=== Section Start ===
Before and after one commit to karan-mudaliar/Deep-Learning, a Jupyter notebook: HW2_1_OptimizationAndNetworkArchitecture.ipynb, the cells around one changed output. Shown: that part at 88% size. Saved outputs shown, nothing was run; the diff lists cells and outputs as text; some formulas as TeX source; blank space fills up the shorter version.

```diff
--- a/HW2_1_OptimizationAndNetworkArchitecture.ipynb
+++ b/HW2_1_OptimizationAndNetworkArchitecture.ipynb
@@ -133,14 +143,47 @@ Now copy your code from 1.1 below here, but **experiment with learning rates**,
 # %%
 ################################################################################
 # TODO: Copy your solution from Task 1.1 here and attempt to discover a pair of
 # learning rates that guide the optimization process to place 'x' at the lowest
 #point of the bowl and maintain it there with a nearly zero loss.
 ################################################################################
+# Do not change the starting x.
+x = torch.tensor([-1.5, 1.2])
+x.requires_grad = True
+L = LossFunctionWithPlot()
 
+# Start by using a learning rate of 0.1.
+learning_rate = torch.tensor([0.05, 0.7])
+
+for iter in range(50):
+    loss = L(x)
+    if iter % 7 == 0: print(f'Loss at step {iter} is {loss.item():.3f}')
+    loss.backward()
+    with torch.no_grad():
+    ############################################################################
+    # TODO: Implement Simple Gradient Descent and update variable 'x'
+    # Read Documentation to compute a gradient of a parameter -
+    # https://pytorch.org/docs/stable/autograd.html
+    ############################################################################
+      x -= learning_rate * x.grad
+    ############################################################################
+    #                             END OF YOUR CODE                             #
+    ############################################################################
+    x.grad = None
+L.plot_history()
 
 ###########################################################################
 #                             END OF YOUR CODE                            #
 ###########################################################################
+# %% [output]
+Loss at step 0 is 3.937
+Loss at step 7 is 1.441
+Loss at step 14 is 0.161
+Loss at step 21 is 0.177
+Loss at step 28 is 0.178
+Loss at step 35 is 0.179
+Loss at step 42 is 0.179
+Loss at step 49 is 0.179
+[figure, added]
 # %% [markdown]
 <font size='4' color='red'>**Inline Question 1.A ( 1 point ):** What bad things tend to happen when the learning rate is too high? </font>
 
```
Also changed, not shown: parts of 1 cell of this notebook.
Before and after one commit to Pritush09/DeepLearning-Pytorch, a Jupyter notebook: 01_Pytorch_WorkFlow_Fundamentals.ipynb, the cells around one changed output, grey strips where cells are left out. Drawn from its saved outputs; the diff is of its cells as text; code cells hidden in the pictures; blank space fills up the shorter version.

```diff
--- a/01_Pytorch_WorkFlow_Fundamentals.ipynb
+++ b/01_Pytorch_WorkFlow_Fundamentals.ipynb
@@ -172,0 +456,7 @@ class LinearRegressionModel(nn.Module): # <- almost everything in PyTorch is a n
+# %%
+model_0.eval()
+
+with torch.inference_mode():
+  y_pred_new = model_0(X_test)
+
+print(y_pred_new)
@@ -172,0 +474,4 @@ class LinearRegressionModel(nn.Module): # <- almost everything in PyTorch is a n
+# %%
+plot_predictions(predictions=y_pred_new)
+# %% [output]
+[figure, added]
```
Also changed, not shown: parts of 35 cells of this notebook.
=== Section End ===
Go through the data line by line and work out how many lines contain "step". Give only that number.

*ANSWER TO THIS PROBLEM*
9